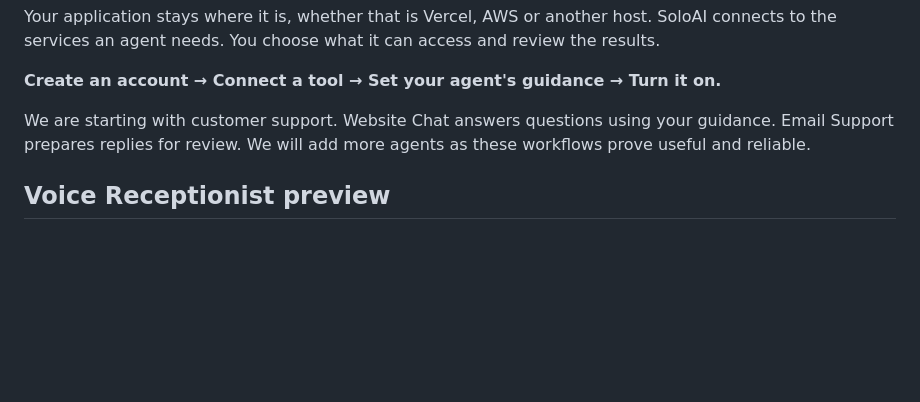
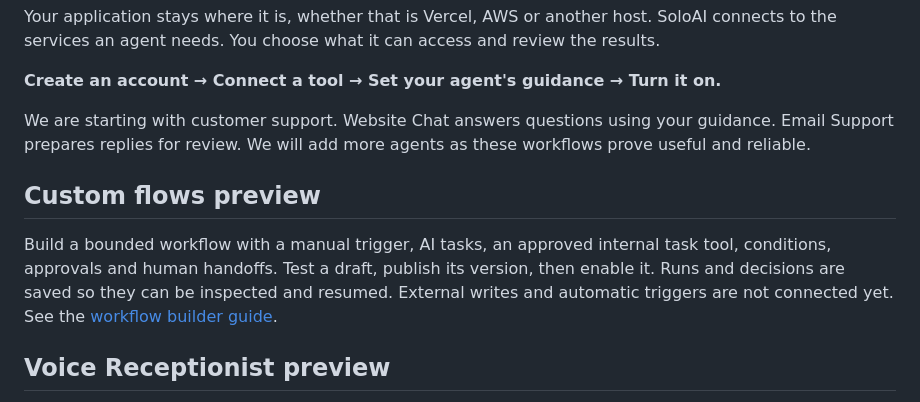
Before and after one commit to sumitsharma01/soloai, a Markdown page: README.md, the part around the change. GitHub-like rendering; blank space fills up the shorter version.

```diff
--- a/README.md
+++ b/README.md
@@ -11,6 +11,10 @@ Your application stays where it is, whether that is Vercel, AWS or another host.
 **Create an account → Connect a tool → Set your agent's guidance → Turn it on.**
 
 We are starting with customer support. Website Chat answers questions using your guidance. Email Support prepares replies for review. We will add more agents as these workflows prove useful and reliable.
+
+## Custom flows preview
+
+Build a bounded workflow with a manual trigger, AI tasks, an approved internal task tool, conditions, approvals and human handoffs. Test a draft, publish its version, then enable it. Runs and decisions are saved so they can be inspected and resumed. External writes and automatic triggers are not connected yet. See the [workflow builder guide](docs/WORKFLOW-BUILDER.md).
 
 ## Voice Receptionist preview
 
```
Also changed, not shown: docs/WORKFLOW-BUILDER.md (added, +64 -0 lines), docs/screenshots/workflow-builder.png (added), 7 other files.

◇ ◇ ◇ ◇

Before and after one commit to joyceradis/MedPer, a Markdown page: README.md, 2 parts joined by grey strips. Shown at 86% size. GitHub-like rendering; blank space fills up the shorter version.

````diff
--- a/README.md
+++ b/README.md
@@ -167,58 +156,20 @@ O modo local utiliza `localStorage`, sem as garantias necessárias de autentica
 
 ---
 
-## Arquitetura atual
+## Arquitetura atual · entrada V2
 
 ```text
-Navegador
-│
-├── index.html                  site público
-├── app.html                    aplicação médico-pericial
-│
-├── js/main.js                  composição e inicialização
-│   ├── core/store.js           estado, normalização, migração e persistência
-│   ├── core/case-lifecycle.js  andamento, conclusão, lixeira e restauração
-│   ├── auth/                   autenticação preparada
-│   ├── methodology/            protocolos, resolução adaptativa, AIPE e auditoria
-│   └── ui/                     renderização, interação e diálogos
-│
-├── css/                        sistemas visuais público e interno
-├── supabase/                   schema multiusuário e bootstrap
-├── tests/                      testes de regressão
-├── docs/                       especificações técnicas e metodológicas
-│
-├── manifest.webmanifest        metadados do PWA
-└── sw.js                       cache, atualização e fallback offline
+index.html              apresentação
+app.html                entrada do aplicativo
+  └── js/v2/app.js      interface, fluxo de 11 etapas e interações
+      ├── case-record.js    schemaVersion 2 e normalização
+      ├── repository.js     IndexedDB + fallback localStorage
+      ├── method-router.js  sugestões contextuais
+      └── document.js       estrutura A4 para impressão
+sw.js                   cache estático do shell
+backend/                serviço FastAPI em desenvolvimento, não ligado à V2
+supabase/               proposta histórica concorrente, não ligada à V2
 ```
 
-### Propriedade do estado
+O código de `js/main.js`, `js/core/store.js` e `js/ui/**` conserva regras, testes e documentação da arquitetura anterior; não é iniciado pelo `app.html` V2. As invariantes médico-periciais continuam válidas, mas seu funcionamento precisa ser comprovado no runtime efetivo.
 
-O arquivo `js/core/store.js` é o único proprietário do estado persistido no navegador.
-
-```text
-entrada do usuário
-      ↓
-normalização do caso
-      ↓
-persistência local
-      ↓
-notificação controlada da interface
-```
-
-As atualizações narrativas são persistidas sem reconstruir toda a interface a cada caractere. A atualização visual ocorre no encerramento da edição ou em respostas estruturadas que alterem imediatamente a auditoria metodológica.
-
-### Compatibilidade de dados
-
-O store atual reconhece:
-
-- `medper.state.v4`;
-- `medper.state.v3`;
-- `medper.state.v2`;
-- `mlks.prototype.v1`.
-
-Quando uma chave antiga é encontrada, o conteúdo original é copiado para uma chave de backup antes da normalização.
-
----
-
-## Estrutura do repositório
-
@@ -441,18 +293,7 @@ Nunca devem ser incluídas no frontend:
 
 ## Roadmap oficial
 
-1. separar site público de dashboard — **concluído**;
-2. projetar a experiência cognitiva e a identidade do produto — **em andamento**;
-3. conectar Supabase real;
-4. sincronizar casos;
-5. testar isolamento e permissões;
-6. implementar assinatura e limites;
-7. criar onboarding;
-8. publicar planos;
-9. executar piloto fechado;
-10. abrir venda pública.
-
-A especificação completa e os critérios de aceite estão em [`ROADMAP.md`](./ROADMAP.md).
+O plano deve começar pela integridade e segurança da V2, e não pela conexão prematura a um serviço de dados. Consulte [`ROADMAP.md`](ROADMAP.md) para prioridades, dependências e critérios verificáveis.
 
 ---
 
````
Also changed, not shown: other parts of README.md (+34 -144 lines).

◇ ◇ ◇ ◇

Filter the records down to the lines containing the word "estado", and copy those.

-│   ├── core/store.js           estado, normalização, migração e persistência
-### Propriedade do estado
-O arquivo `js/core/store.js` é o único proprietário do estado persistido no navegador.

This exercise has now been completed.